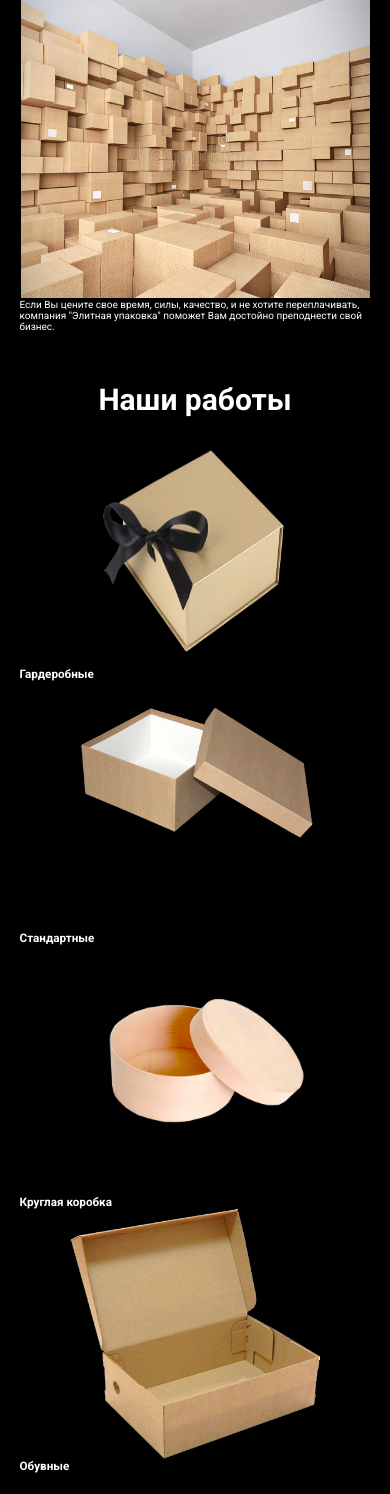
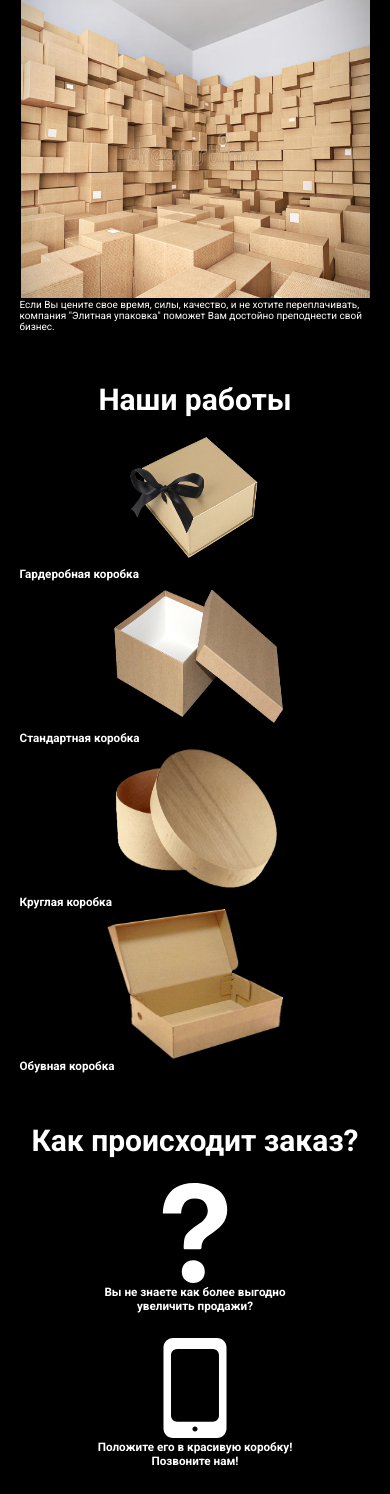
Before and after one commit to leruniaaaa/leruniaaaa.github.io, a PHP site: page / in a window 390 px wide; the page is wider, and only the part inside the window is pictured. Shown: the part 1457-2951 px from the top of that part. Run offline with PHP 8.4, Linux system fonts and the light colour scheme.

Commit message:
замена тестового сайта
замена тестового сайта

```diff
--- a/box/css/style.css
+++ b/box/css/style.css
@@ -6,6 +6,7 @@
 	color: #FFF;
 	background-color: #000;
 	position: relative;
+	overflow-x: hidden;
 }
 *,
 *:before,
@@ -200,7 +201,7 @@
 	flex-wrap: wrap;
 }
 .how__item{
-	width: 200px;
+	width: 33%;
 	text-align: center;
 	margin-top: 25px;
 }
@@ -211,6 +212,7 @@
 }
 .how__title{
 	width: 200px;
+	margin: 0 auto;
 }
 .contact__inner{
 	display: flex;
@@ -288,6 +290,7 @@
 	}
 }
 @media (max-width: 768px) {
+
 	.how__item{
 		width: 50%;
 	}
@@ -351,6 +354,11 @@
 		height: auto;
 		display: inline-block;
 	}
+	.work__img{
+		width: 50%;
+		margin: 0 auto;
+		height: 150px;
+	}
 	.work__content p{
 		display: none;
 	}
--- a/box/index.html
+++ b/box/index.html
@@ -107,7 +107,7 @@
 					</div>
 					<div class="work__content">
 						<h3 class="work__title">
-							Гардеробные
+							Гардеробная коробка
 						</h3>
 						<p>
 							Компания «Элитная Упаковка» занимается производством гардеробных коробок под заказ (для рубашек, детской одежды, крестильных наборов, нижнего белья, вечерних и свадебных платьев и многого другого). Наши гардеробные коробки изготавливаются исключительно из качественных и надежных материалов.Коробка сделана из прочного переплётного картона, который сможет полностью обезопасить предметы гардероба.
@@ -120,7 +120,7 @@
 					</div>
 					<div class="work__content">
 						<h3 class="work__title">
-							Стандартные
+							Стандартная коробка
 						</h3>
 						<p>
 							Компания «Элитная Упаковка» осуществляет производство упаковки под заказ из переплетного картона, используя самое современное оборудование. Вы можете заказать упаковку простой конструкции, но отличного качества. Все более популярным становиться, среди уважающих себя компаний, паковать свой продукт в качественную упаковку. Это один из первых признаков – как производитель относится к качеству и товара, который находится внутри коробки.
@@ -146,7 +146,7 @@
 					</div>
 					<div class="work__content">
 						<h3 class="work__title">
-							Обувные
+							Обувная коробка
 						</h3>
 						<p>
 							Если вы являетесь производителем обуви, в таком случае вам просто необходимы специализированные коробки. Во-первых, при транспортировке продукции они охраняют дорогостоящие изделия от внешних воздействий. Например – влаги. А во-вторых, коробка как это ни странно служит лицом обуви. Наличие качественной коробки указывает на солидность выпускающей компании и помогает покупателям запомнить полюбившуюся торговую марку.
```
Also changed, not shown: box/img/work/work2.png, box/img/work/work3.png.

----------------

Give the number of lines in the material above that contain "width", with no other words.

6